(Stored records)
━━━━

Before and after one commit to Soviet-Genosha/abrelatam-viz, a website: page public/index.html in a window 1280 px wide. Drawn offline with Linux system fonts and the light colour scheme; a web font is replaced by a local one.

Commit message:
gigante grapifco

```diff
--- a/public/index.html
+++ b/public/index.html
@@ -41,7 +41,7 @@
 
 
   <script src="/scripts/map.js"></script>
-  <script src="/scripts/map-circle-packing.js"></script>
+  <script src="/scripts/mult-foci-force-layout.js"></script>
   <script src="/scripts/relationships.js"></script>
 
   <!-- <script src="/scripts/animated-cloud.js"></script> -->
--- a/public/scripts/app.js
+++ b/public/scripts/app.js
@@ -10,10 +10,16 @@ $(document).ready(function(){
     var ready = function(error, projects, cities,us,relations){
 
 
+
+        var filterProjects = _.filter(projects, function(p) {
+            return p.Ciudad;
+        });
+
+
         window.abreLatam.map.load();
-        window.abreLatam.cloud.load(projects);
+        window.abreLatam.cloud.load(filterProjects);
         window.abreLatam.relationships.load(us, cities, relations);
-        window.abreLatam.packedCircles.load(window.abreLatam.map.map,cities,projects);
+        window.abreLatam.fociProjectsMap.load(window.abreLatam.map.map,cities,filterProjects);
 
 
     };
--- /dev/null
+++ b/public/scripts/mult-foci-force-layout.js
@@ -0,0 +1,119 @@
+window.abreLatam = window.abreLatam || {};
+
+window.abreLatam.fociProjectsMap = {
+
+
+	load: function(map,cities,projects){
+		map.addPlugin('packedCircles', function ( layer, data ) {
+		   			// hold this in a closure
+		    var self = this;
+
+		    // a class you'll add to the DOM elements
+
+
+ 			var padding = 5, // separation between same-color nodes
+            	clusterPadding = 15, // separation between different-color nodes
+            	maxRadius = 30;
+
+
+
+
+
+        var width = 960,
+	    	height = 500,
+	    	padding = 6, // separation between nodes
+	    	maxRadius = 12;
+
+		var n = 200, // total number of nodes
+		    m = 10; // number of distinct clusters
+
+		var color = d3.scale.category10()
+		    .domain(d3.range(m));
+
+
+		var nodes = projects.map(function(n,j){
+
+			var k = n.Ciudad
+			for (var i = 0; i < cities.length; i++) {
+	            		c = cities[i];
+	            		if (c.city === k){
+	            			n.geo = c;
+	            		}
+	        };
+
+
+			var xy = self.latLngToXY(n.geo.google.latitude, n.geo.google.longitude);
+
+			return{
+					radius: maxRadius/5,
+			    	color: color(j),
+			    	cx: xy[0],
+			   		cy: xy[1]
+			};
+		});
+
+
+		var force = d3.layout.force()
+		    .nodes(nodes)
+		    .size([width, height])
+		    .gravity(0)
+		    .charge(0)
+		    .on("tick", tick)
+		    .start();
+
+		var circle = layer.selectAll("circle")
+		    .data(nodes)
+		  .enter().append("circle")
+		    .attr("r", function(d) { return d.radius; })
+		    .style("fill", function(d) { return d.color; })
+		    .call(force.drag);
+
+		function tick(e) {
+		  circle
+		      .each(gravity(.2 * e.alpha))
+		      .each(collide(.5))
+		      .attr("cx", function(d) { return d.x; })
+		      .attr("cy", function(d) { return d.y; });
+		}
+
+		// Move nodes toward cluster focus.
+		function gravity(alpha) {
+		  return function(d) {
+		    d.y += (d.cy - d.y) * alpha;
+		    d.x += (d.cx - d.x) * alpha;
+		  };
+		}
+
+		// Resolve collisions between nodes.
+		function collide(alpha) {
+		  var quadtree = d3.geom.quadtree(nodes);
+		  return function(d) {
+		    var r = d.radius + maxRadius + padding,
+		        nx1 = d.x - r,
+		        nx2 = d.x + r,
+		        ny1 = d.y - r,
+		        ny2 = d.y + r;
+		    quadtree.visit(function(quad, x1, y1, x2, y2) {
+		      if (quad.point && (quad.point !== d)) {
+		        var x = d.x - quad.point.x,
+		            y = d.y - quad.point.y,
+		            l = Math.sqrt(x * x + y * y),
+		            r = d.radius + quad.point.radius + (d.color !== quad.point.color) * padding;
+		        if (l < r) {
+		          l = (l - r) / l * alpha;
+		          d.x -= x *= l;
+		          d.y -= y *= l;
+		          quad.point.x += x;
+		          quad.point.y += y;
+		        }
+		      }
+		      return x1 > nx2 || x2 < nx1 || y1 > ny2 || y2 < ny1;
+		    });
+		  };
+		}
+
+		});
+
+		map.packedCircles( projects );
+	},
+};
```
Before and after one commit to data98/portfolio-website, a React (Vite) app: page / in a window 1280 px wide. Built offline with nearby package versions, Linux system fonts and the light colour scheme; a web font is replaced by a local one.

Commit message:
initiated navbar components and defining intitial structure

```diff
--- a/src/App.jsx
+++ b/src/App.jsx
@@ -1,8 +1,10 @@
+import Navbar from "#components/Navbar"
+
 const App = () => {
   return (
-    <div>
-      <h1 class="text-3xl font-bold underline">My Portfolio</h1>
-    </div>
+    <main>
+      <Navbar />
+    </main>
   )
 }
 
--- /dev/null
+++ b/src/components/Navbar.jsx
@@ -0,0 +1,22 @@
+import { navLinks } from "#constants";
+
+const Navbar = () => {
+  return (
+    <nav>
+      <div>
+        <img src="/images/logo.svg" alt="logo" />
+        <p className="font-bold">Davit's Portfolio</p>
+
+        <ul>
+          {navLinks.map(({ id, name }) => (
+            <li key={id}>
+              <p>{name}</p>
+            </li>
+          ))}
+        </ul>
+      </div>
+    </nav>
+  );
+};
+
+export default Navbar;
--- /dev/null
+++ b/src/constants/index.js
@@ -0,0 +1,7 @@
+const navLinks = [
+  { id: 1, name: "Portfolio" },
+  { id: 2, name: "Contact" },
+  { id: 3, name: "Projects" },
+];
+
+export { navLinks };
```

━━━━

> [YOUR TASK]
Which lines of the records above contain the word "return"? Show each of them.

> [TASK OUTPUT]
+            return p.Ciudad;
+			return{
+		    .attr("r", function(d) { return d.radius; })
+		    .style("fill", function(d) { return d.color; })
+		      .attr("cx", function(d) { return d.x; })
+		      .attr("cy", function(d) { return d.y; });
+		  return function(d) {
+		  return function(d) {
+		      return x1 > nx2 || x2 < nx1 || y1 > ny2 || y2 < ny1;
   return (
+  return (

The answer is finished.